Edit tracking data:
╭──

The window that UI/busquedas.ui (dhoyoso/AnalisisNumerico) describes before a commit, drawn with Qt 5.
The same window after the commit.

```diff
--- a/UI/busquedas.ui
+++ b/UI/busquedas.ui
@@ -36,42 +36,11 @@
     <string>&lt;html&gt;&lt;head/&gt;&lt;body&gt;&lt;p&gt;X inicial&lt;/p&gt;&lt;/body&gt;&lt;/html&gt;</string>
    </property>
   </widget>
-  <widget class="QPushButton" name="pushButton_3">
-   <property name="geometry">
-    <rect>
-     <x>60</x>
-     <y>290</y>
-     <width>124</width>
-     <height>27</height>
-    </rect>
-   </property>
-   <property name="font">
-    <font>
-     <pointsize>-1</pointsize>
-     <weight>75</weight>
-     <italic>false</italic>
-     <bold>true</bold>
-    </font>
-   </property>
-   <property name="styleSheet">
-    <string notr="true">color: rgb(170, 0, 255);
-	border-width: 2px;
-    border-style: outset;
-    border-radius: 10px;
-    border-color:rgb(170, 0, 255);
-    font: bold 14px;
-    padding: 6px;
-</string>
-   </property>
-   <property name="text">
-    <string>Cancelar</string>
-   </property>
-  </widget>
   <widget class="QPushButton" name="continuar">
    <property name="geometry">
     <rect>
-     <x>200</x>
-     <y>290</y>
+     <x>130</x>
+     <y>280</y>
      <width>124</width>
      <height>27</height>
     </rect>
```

╰──

• [Task requirements] Retype the records in full. Keep every line identical to the original.

• [Exercise output]
The window that UI/busquedas.ui (dhoyoso/AnalisisNumerico) describes before a commit, drawn with Qt 5.
The same window after the commit.

```diff
--- a/UI/busquedas.ui
+++ b/UI/busquedas.ui
@@ -36,42 +36,11 @@
     <string>&lt;html&gt;&lt;head/&gt;&lt;body&gt;&lt;p&gt;X inicial&lt;/p&gt;&lt;/body&gt;&lt;/html&gt;</string>
    </property>
   </widget>
-  <widget class="QPushButton" name="pushButton_3">
-   <property name="geometry">
-    <rect>
-     <x>60</x>
-     <y>290</y>
-     <width>124</width>
-     <height>27</height>
-    </rect>
-   </property>
-   <property name="font">
-    <font>
-     <pointsize>-1</pointsize>
-     <weight>75</weight>
-     <italic>false</italic>
-     <bold>true</bold>
-    </font>
-   </property>
-   <property name="styleSheet">
-    <string notr="true">color: rgb(170, 0, 255);
-	border-width: 2px;
-    border-style: outset;
-    border-radius: 10px;
-    border-color:rgb(170, 0, 255);
-    font: bold 14px;
-    padding: 6px;
-</string>
-   </property>
-   <property name="text">
-    <string>Cancelar</string>
-   </property>
-  </widget>
   <widget class="QPushButton" name="continuar">
    <property name="geometry">
     <rect>
-     <x>200</x>
-     <y>290</y>
+     <x>130</x>
+     <y>280</y>
      <width>124</width>
      <height>27</height>
     </rect>
```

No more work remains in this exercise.